The EU rules
The main aim of the Directive on enhancing port security (Directive 2005/65/EC) is to build on the measures adopted in 2004 in the Regulation on enhancing ship and port facility security (Regulation (EC) No 725/2004).
The measures aim to ensure adequate security levels throughout the port area, over and above the basic measures imposed on port terminal operators, through greater commitment from national, regional and local authorities.
The main objective of the Regulation is to implement measures aimed at enhancing ship and port facility security in the face of the threats posed by intentional unlawful acts. The scope of the Regulation is limited to security measures on board vessels and at the immediate ship/port interface. The Directive builds on the measures provided for in the Regulation by establishing a system of security levels in port areas. The Directive aims to achieve maximum protection for maritime and port activities through port security measures covering each port within a perimeter specifically defined on a case-by-case basis by the Member State concerned. In this way the Directive will help improve security in areas of port activity without creating new obligations in fields already covered by the Regulation. These measures apply to all ports in which one or more port facilities governed by the Regulation are situated.
The Directive and the Regulation thus provide a regulatory framework for protecting ports, as part of the maritime link in the transport logistics chain, against the risk of attacks and similar threats.
Why act now?
The Commission has taken this step following a visit made by its inspectors to Malmö (Sweden) in June 20101. The Malmö region has several port facilities which have a security plan; however so far none of these ports appear on the port security plan which the Swedish authorities are required to send to the Commission.
The Commission therefore considers that Sweden is not applying correctly the security measures needed in ports, at least with regard to Malmö, in particular in terms of the assessments and the port security plans required under the Directive.
The practical effects of non-implementation
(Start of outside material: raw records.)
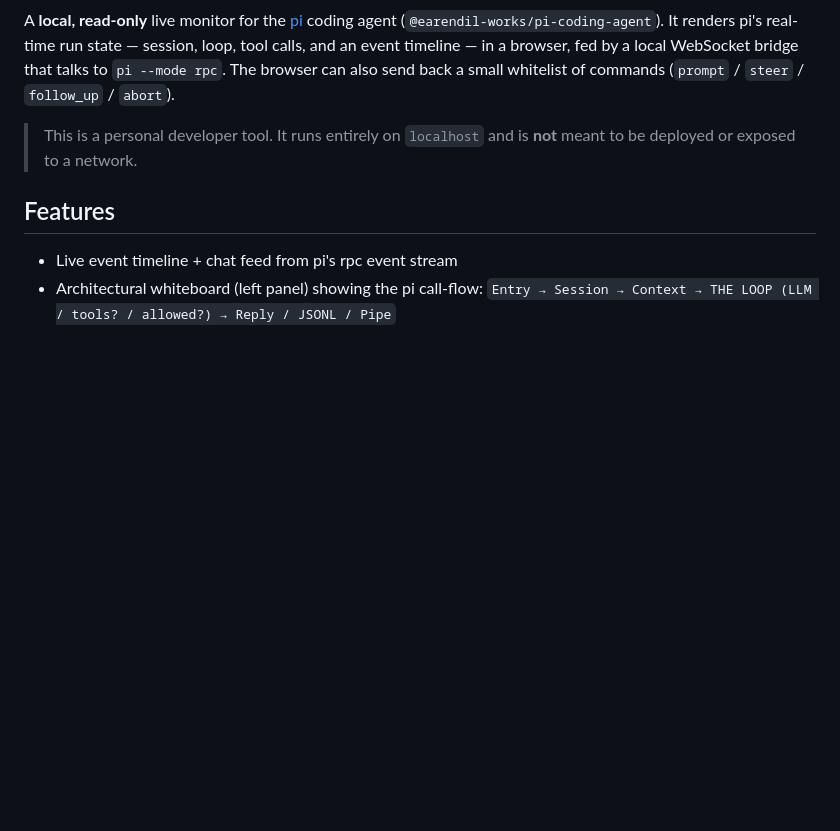
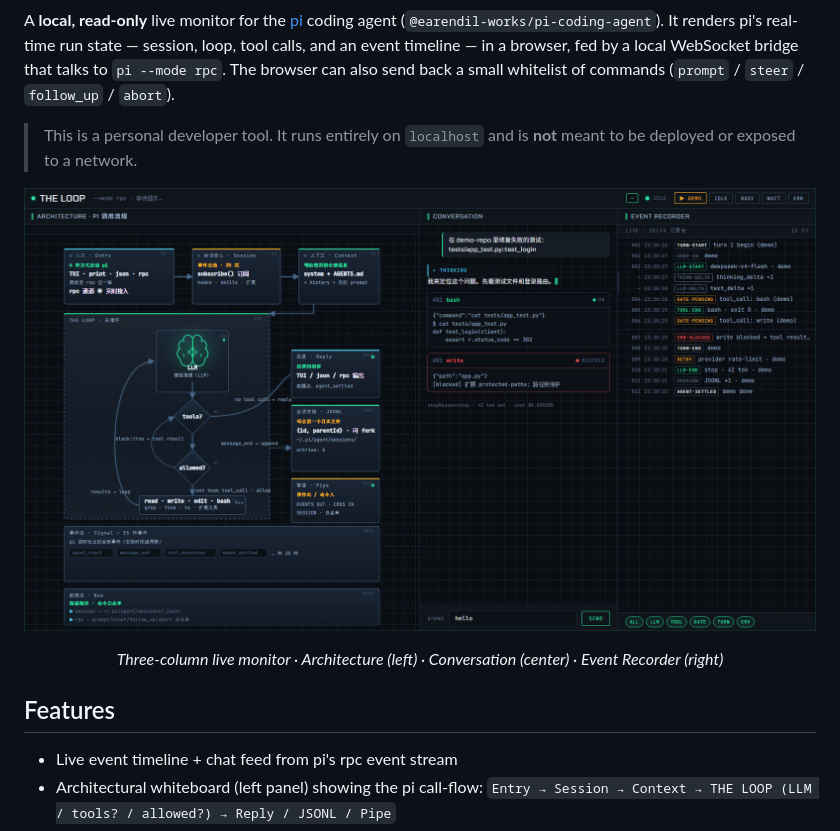
Before and after one commit to WilliamCodeBox/pi-dashboard, a Markdown page: README.md, the part around the change. Drawn GitHub-style; pictures changed too: docs/ui-screenshot.png (added); blank space fills up the shorter version.

Commit message:
docs: add UI screenshot (architecture + conversation + event recorder, three columns populated) to README

```diff
--- a/README.md
+++ b/README.md
@@ -10,6 +10,10 @@ calls, and an event timeline — in a browser, fed by a local WebSocket bridge t
 
 > This is a personal developer tool. It runs entirely on `localhost` and is **not** meant to be
 > deployed or exposed to a network.
+
+<p align="center"><img src="docs/ui-screenshot.png" alt="pi-dashboard UI preview — Architecture / Conversation / Event Recorder (three columns, populated)" width="960"></p>
+
+<p align="center"><em>Three-column live monitor · Architecture (left) · Conversation (center) · Event Recorder (right)</em></p>
 
 ## Features
 
```
Also changed, not shown: README.zh.md (+4 -0 lines).
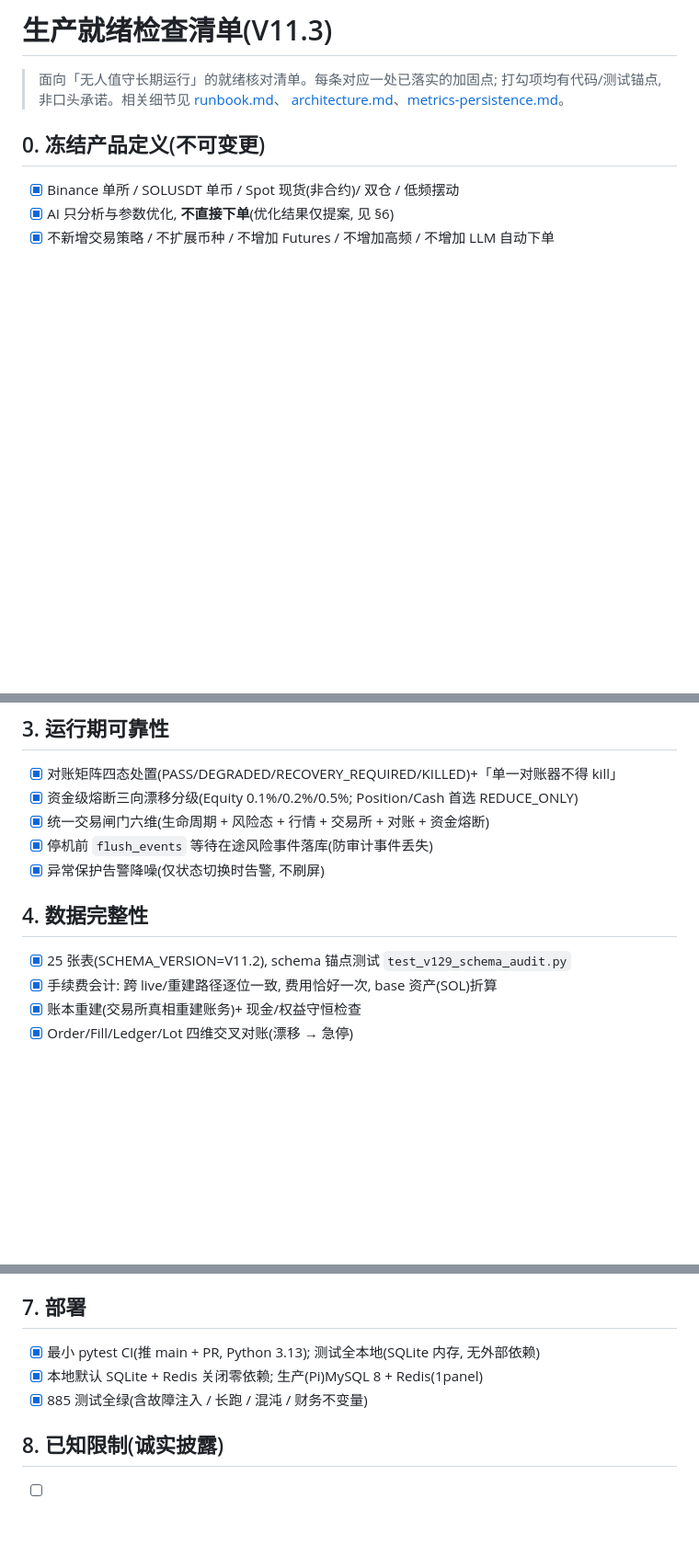
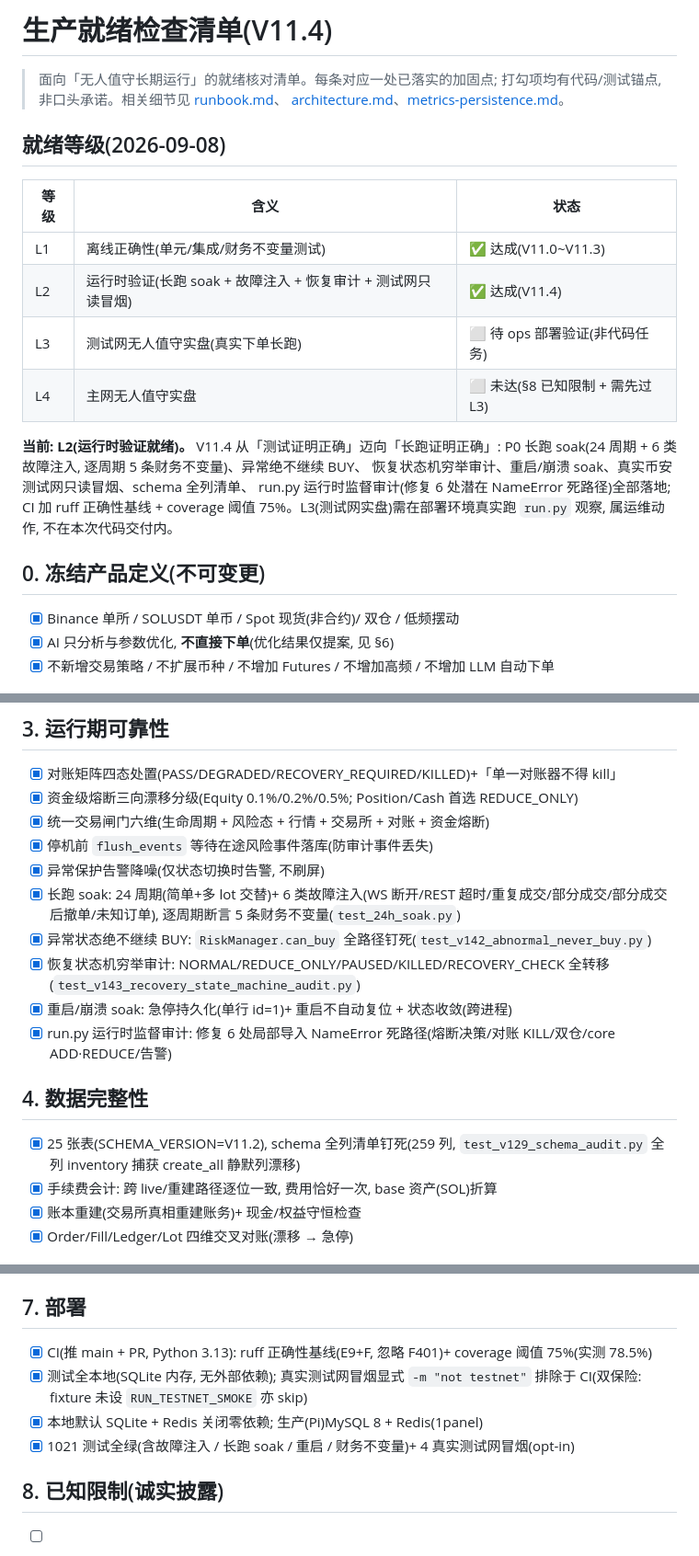
Before and after one commit to Tialon/adaptiveTrading, a Markdown page: docs/production-readiness.md, 3 parts joined by grey strips. Shown at 92% size. Drawn GitHub-style; blank space fills up the shorter version.

Commit message:
docs: P1-3 生产就绪等级更新(L2 运行时验证就绪, V11.4 加固核对)

```diff
--- a/docs/production-readiness.md
+++ b/docs/production-readiness.md
@@ -1,8 +1,23 @@
-# 生产就绪检查清单(V11.3)
+# 生产就绪检查清单(V11.4)
 
 > 面向「无人值守长期运行」的就绪核对清单。每条对应一处已落实的加固点;
 > 打勾项均有代码/测试锚点, 非口头承诺。相关细节见 [runbook.md](runbook.md)、
 > [architecture.md](architecture.md)、[metrics-persistence.md](metrics-persistence.md)。
+
+## 就绪等级(2026-09-08)
+
+| 等级 | 含义 | 状态 |
+|------|------|------|
+| L1 | 离线正确性(单元/集成/财务不变量测试) | ✅ 达成(V11.0~V11.3) |
+| L2 | 运行时验证(长跑 soak + 故障注入 + 恢复审计 + 测试网只读冒烟) | ✅ 达成(V11.4) |
+| L3 | 测试网无人值守实盘(真实下单长跑) | ⬜ 待 ops 部署验证(非代码任务) |
+| L4 | 主网无人值守实盘 | ⬜ 未达(§8 已知限制 + 需先过 L3) |
+
+**当前: L2(运行时验证就绪)。** V11.4 从「测试证明正确」迈向「长跑证明正确」:
+P0 长跑 soak(24 周期 + 6 类故障注入, 逐周期 5 条财务不变量)、异常绝不继续 BUY、
+恢复状态机穷举审计、重启/崩溃 soak、真实币安测试网只读冒烟、schema 全列清单、
+run.py 运行时监督审计(修复 6 处潜在 NameError 死路径)全部落地; CI 加 ruff 正确性基线 +
+coverage 阈值 75%。L3(测试网实盘)需在部署环境真实跑 `run.py` 观察, 属运维动作, 不在本次代码交付内。
 
 ## 0. 冻结产品定义(不可变更)
 
@@ -33,10 +48,15 @@
 - [x] 统一交易闸门六维(生命周期 + 风险态 + 行情 + 交易所 + 对账 + 资金熔断)
 - [x] 停机前 `flush_events` 等待在途风险事件落库(防审计事件丢失)
 - [x] 异常保护告警降噪(仅状态切换时告警, 不刷屏)
+- [x] 长跑 soak: 24 周期(简单+多 lot 交替)+ 6 类故障注入(WS 断开/REST 超时/重复成交/部分成交/部分成交后撤单/未知订单), 逐周期断言 5 条财务不变量(`test_24h_soak.py`)
+- [x] 异常状态绝不继续 BUY: `RiskManager.can_buy` 全路径钉死(`test_v142_abnormal_never_buy.py`)
+- [x] 恢复状态机穷举审计: NORMAL/REDUCE_ONLY/PAUSED/KILLED/RECOVERY_CHECK 全转移(`test_v143_recovery_state_machine_audit.py`)
+- [x] 重启/崩溃 soak: 急停持久化(单行 id=1)+ 重启不自动复位 + 状态收敛(跨进程)
+- [x] run.py 运行时监督审计: 修复 6 处局部导入 NameError 死路径(熔断决策/对账 KILL/双仓/core ADD·REDUCE/告警)
 
 ## 4. 数据完整性
 
-- [x] 25 张表(SCHEMA_VERSION=V11.2), schema 锚点测试 `test_v129_schema_audit.py`
+- [x] 25 张表(SCHEMA_VERSION=V11.2), schema 全列清单钉死(259 列, `test_v129_schema_audit.py` 全列 inventory 捕获 create_all 静默列漂移)
 - [x] 手续费会计: 跨 live/重建路径逐位一致, 费用恰好一次, base 资产(SOL)折算
 - [x] 账本重建(交易所真相重建账务)+ 现金/权益守恒检查
 - [x] Order/Fill/Ledger/Lot 四维交叉对账(漂移 → 急停)
@@ -56,9 +76,10 @@
 
 ## 7. 部署
 
-- [x] 最小 pytest CI(推 main + PR, Python 3.13); 测试全本地(SQLite 内存, 无外部依赖)
+- [x] CI(推 main + PR, Python 3.13): ruff 正确性基线(E9+F, 忽略 F401)+ coverage 阈值 75%(实测 78.5%)
+- [x] 测试全本地(SQLite 内存, 无外部依赖); 真实测试网冒烟显式 `-m "not testnet"` 排除于 CI(双保险: fixture 未设 `RUN_TESTNET_SMOKE` 亦 skip)
 - [x] 本地默认 SQLite + Redis 关闭零依赖; 生产(Pi)MySQL 8 + Redis(1panel)
-- [x] 885 测试全绿(含故障注入 / 长跑 / 混沌 / 财务不变量)
+- [x] 1021 测试全绿(含故障注入 / 长跑 soak / 重启 / 财务不变量)+ 4 真实测试网冒烟(opt-in)
 
 ## 8. 已知限制(诚实披露)
 
```
Also changed, not shown: other parts of docs/production-readiness.md (+1 -0 lines).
Failure to comply with the Directive on enhancing port security could compromise port security at EU level, with the risks that this implies in terms of ensuring a uniformly high level of security in all ports of the European Union.
Source – European Commission.